Gynecologic cancer specialists at Penn Medicine's Abramson Cancer Center understand the need for an accurate and quick diagnosis of gestational trophoblastic disease (GTD), or placental cancer, to ensure treatment begins in a timely and efficient manner.
If there are symptoms of GTD or placental cancer, a gynecologist may use several tests to see if the patient has a gestational trophoblastic tumor. Results of these tests can confirm a GTD diagnosis and establish the stage of the disease.
Our gynecologic oncologists have extensive experience in gynecologic surgery, and also oversee all medical oncology treatments such as chemotherapy and immunotherapy. They are joined with radiologists, pathologists and radiation oncologists to develop an appropriate treatment plan customized for each patient with GTD.
Our cancer specialists at Penn Medicine are highly experienced in using the most advanced techniques for diagnosing cancer and are actively researching better and more precise ways to detect cancer.
Screening for Gestational Trophoblastic Disease
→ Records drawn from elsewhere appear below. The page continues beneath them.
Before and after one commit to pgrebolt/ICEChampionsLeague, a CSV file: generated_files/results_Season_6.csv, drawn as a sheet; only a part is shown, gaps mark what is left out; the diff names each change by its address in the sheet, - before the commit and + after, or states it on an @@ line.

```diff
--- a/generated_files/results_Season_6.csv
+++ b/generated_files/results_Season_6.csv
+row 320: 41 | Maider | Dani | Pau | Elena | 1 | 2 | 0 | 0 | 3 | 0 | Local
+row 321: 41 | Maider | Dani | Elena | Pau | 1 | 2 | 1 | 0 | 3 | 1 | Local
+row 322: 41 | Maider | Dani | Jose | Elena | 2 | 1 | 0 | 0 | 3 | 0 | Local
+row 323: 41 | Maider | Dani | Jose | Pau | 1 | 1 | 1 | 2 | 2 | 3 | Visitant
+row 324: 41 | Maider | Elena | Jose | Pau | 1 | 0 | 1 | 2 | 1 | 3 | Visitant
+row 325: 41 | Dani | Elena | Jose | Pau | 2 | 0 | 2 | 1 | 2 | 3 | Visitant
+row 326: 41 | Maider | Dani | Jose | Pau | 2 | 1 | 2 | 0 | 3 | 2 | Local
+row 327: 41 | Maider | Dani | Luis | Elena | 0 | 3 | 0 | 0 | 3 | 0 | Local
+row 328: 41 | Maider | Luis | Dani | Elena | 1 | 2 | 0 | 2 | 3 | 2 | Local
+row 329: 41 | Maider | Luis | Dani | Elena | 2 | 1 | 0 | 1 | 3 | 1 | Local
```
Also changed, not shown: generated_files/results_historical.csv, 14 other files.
If you have a prior history of one or more molar pregnancies, you should speak with your doctor to understand your risk of developing future molar pregnancies. If there are symptoms, your doctor may use several screening tests to see if you have a gestational trophoblastic tumor.
Screening tests for GTD include:
- An internal (pelvic) examination. The doctor feels for any lumps or abnormalities in the shape or size of the uterus.
- Ultrasound. A test that uses sound waves to "see" tumors.
- Blood test. A blood test will also be done to look for high levels of a hormone called beta-HCG (beta human chorionic gonadotropin), which is present during a normal pregnancy. If a woman is not pregnant and HCG is in the blood, it may be a sign of a gestational trophoblastic tumor.
Navigating a GTD diagnosis and treatment options can be difficult. If you receive a GTD diagnosis, our nurses are available and ready to help connect you with the right physician.
To connect with a nurse at Penn Medicine, call 800-789-7366 (PENN).